By and large, very small cars are not generally hot sellers here, but there are a few that really stand out. The Nissan Versa, for example, sells in huge numbers. As does its competitor the Honda Fit and as do some other "micro" cars like the MINI. The key element seems to be versatility, curb appeal, and price tag. If a manufacturer can hold a very low price and still have a lot of curb appeal and versatility, the car will do well in the subcompact segment. We think that the Nissan Sway, if it has a sub-$20,000 price point, would also do well here.
The Sway is designed with a floating roof accentuated by the kicked-out C-pillar at the rear. Character lines run up the hood and across the fenders and body work from the "boomerang" headlamps. The most eye-catching of those lines begins at the front grille and curves on either side over the hood and fender before swooping down to accentuate that fender and carry along the door to the rear quarter. The photo above captures this very well. An interesting design point here is the reverse-C pillar shape at the rear, which allows the center pillars (B-pillars) to be thinner, giving the floating roof look and a more airy appeal from the interior. A similar look can be seen on the 2015 Nissan Murano.
The interior is made to maximize space. The wing-shaped dashboard from the IDx concepts is seen here again, indicating that this will be Nissan's future look. Much of the interior in the Nissan Sway is aimed towards simplicity and function, with a trapezoidal tablet dominating the center console. Removing clutter from the interior, says Nissan, gives a lot more space both physically and perceptually.

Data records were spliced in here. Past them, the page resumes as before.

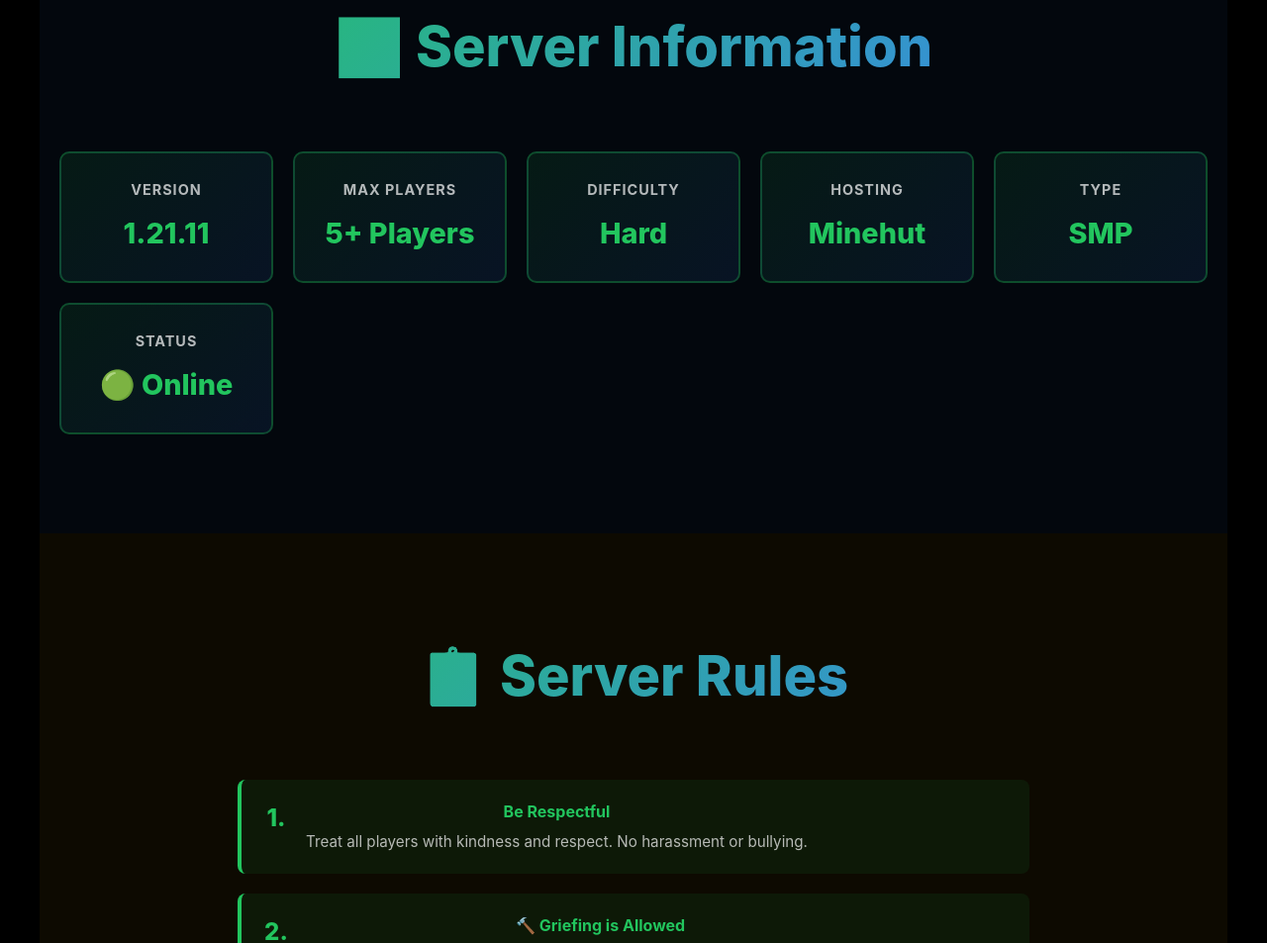
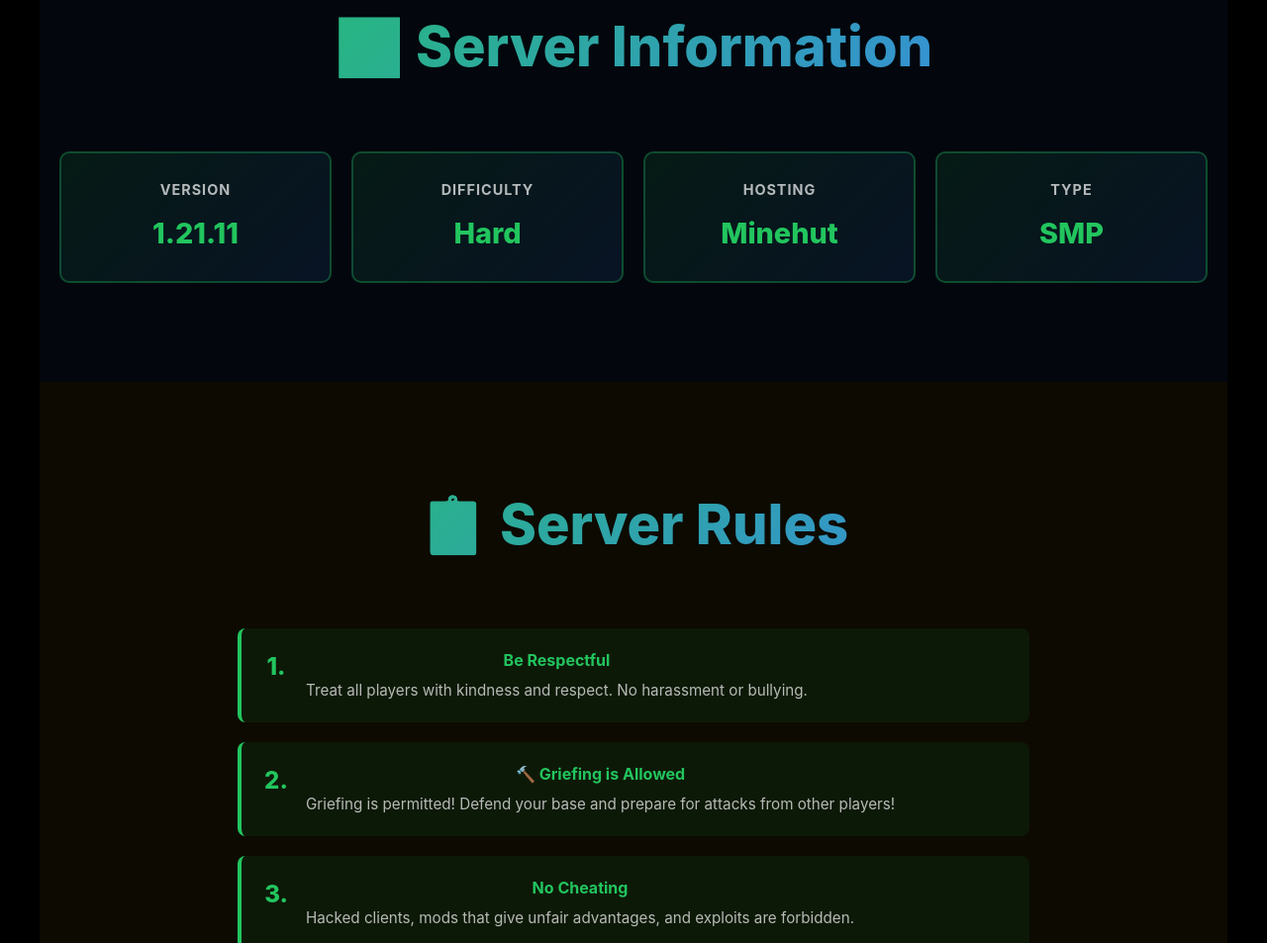
Before and after one commit to communitymanager-dev/BongiaanSMP, a plain HTML site: page index.html in a window 1280 px wide. Shown: the part 1772-2725 px from the top of the page at 99% size. Drawn offline with nearby package versions, Linux system fonts and the light colour scheme.

Commit message:
Update index.html

```diff
--- a/index.html
+++ b/index.html
@@ -112,10 +112,6 @@
                 <h3>Version</h3>
                 <p class="info-value">1.21.11</p>
             </div>
-            <div class="info-card" data-aos="flip-left" data-aos-delay="100">
-                <h3>Max Players</h3>
-                <p class="info-value">5+ Players</p>
-            </div>
             <div class="info-card" data-aos="flip-left" data-aos-delay="200">
                 <h3>Difficulty</h3>
                 <p class="info-value">Hard</p>
@@ -127,10 +123,6 @@
             <div class="info-card" data-aos="flip-left" data-aos-delay="400">
                 <h3>Type</h3>
                 <p class="info-value">SMP</p>
-            </div>
-            <div class="info-card" data-aos="flip-left" data-aos-delay="500">
-                <h3>Status</h3>
-                <p class="info-value" style="color: #22c55e;">🟢 Online</p>
             </div>
         </div>
     </section>
```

All in all, we think the Nissan Sway could have a place in the U.S. This beautiful little car would fit nicely in Nissan's lineup, adding a new segment offering below the Note in terms of size, but with a more stylistic appeal that would allow a slightly larger price point.